General 54 has been at the core the Mile End fashion scene since it’s opening in 2006. It has built up a reputation over the years as a destination for locally-designed clothes and accessories with a warm and accessible vibe. The transition to a new location in the fall of 2013 had a significant influence on the Glasgow collections, as well as the General 54 brand. Having graduated from its original retail space on St-Viateur, in the new location Jennifer was able to fully express her creative vision, in a more prestigious and roomy space. So there was a desire to create a visual identity and digital presence that fully reflected the evolution in the store ambiance and collections.
The first step was to do a thorough assessment of the existing brand, so we carried out:
- Audit of current communications tools
- Definition of target clientele
- Competitive analysis
- SWOT Analysis
- Brand positioning / value proposition development
Once this first research and strategy phase was complete, we defined General 54’s as a destination classically-tailored, colourful, locally-produced designs. With this new brand positioning, we were able to move forward with key tactics, such as a visual identity refresh and new website. Working with local graphic designer Thaïla Khampo for and web developer extraordinaire Ned Zimmerman, and lots of hands-on input from Jennifer, we workshopped ideas and came up with a new logo and website that reflect the quality of the shop and the many talented designers it represents. Throughout this process, I provided strategic advice, copywriting and project coordination.

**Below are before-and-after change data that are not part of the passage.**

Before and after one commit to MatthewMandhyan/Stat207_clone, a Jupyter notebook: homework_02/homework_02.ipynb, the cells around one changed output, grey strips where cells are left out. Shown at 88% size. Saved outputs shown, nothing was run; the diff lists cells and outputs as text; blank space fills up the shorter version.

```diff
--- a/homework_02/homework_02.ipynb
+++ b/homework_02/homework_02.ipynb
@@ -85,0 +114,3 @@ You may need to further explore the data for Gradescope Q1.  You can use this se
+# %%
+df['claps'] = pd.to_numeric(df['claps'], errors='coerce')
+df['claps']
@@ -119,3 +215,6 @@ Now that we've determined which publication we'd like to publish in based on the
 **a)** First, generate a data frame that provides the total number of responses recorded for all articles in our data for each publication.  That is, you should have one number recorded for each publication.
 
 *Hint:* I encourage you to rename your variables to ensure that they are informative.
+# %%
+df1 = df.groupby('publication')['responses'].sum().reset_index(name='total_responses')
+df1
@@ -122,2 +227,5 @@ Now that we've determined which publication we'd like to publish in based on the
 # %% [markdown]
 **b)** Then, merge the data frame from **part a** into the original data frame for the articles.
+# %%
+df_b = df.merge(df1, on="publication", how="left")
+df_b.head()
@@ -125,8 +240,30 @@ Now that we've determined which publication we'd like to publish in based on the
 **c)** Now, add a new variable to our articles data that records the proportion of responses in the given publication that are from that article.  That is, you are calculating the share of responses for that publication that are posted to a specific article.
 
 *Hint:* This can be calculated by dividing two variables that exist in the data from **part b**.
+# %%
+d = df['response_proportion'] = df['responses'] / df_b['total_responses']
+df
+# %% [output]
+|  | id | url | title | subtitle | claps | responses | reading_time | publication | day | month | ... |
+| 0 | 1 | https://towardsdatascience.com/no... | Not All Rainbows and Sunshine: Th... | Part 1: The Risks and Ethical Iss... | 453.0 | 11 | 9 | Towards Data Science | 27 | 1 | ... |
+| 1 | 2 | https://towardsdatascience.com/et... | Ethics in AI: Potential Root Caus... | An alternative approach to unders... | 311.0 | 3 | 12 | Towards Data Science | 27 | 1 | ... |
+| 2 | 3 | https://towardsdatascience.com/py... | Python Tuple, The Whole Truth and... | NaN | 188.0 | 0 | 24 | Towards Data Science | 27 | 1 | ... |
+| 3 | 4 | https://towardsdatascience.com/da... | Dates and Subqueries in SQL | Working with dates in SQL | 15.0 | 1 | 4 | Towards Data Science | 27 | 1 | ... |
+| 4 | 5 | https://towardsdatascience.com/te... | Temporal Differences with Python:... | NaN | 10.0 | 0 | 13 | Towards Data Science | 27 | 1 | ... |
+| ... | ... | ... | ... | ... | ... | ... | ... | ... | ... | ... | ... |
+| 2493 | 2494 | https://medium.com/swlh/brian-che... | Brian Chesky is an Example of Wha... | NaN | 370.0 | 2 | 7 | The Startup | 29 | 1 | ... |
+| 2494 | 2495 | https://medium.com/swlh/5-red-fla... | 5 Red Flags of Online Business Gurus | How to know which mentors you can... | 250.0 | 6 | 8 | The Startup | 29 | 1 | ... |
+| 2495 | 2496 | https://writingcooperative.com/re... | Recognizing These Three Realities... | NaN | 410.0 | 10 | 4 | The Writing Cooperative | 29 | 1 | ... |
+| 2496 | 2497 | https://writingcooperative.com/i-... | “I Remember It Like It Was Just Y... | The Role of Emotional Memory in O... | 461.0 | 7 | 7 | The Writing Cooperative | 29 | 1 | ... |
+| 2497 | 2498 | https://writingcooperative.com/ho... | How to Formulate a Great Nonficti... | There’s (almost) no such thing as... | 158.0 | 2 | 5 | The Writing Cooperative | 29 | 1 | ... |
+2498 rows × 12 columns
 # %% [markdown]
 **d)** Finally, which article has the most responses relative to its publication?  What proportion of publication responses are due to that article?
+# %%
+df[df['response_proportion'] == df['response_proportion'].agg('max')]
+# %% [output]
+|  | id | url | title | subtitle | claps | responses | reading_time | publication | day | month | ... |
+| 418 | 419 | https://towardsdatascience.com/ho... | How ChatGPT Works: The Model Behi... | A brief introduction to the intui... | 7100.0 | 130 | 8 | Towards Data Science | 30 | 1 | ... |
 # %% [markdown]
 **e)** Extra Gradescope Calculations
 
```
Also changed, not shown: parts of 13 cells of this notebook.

The website just launched and comments have been very positive to date, specifically regarding the improved navigation and increased visibility for all the local designers that the store represents. The new visual identity is also being rolled-out in-store and on all printed material, keeping the brand consistent both online and off. It was a pleasure working with such a creative team on the refresh of a brand with such strong community roots.